*** Data

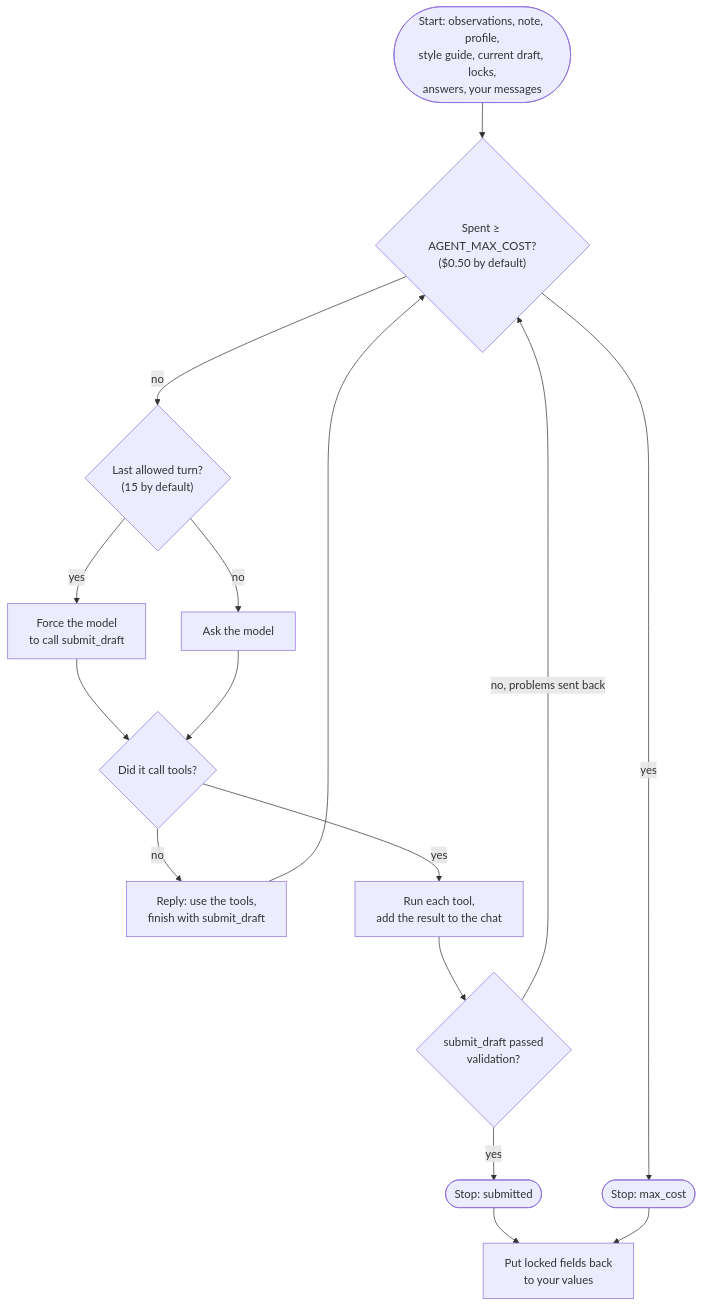
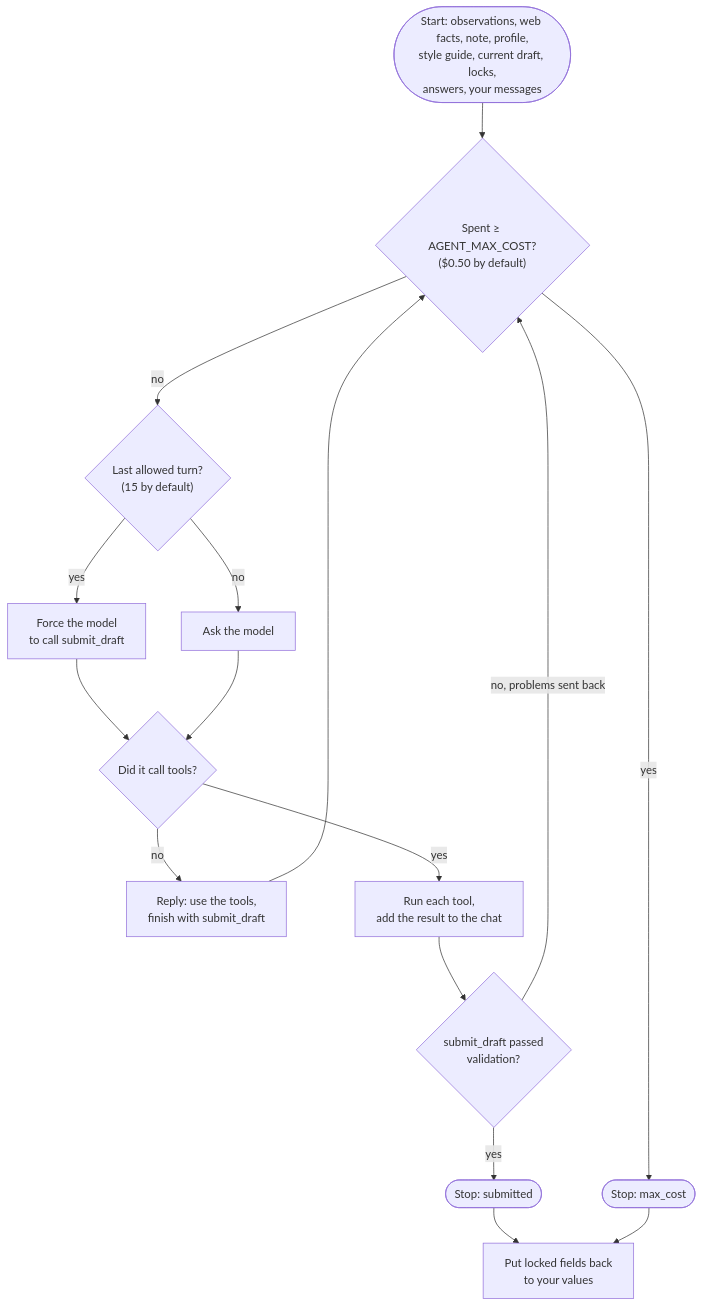
One commit to hsavovski/olx-auto changed the fourth of 6 diagrams in docs/GUIDE.md. Above: the diagram before and after it, drawn with Mermaid. The commit also changed other lines of this file and 14 other files, not shown here.

````diff
--- a/docs/GUIDE.md
+++ b/docs/GUIDE.md
@@ -172,17 +181,17 @@
 ```mermaid
 flowchart TD
-  start(["Start: observations, note, profile,<br/>style guide, current draft, locks,<br/>answers, your messages"]) --> cost{"Spent ≥ AGENT_MAX_COST?<br/>($0.50 by default)"}
+  start(["Start: observations, web facts, note, profile,<br/>style guide, current draft, locks,<br/>answers, your messages"]) --> cost{"Spent ≥ AGENT_MAX_COST?<br/>($0.50 by default)"}
   cost -->|yes| stopcost(["Stop: max_cost"])
   cost -->|no| last{"Last allowed turn?<br/>(15 by default)"}
   last -->|yes| force["Force the model<br/>to call submit_draft"]
   last -->|no| ask["Ask the model"]
   force --> reply
   ask --> reply{"Did it call tools?"}
   reply -->|no| nudge["Reply: use the tools,<br/>finish with submit_draft"] --> cost
   reply -->|yes| run["Run each tool,<br/>add the result to the chat"]
   run --> ok{"submit_draft passed<br/>validation?"}
   ok -->|"no, problems sent back"| cost
   ok -->|yes| done(["Stop: submitted"])
   done --> locks["Put locked fields back<br/>to your values"]
   stopcost --> locks
 ```
````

******

--- Your instructions ---
Give all the lines above again, character for character, without pictures.

--- Solution to this exercise ---
One commit to hsavovski/olx-auto changed the fourth of 6 diagrams in docs/GUIDE.md. Above: the diagram before and after it, drawn with Mermaid. The commit also changed other lines of this file and 14 other files, not shown here.

````diff
--- a/docs/GUIDE.md
+++ b/docs/GUIDE.md
@@ -172,17 +181,17 @@
 ```mermaid
 flowchart TD
-  start(["Start: observations, note, profile,<br/>style guide, current draft, locks,<br/>answers, your messages"]) --> cost{"Spent ≥ AGENT_MAX_COST?<br/>($0.50 by default)"}
+  start(["Start: observations, web facts, note, profile,<br/>style guide, current draft, locks,<br/>answers, your messages"]) --> cost{"Spent ≥ AGENT_MAX_COST?<br/>($0.50 by default)"}
   cost -->|yes| stopcost(["Stop: max_cost"])
   cost -->|no| last{"Last allowed turn?<br/>(15 by default)"}
   last -->|yes| force["Force the model<br/>to call submit_draft"]
   last -->|no| ask["Ask the model"]
   force --> reply
   ask --> reply{"Did it call tools?"}
   reply -->|no| nudge["Reply: use the tools,<br/>finish with submit_draft"] --> cost
   reply -->|yes| run["Run each tool,<br/>add the result to the chat"]
   run --> ok{"submit_draft passed<br/>validation?"}
   ok -->|"no, problems sent back"| cost
   ok -->|yes| done(["Stop: submitted"])
   done --> locks["Put locked fields back<br/>to your values"]
   stopcost --> locks
 ```
````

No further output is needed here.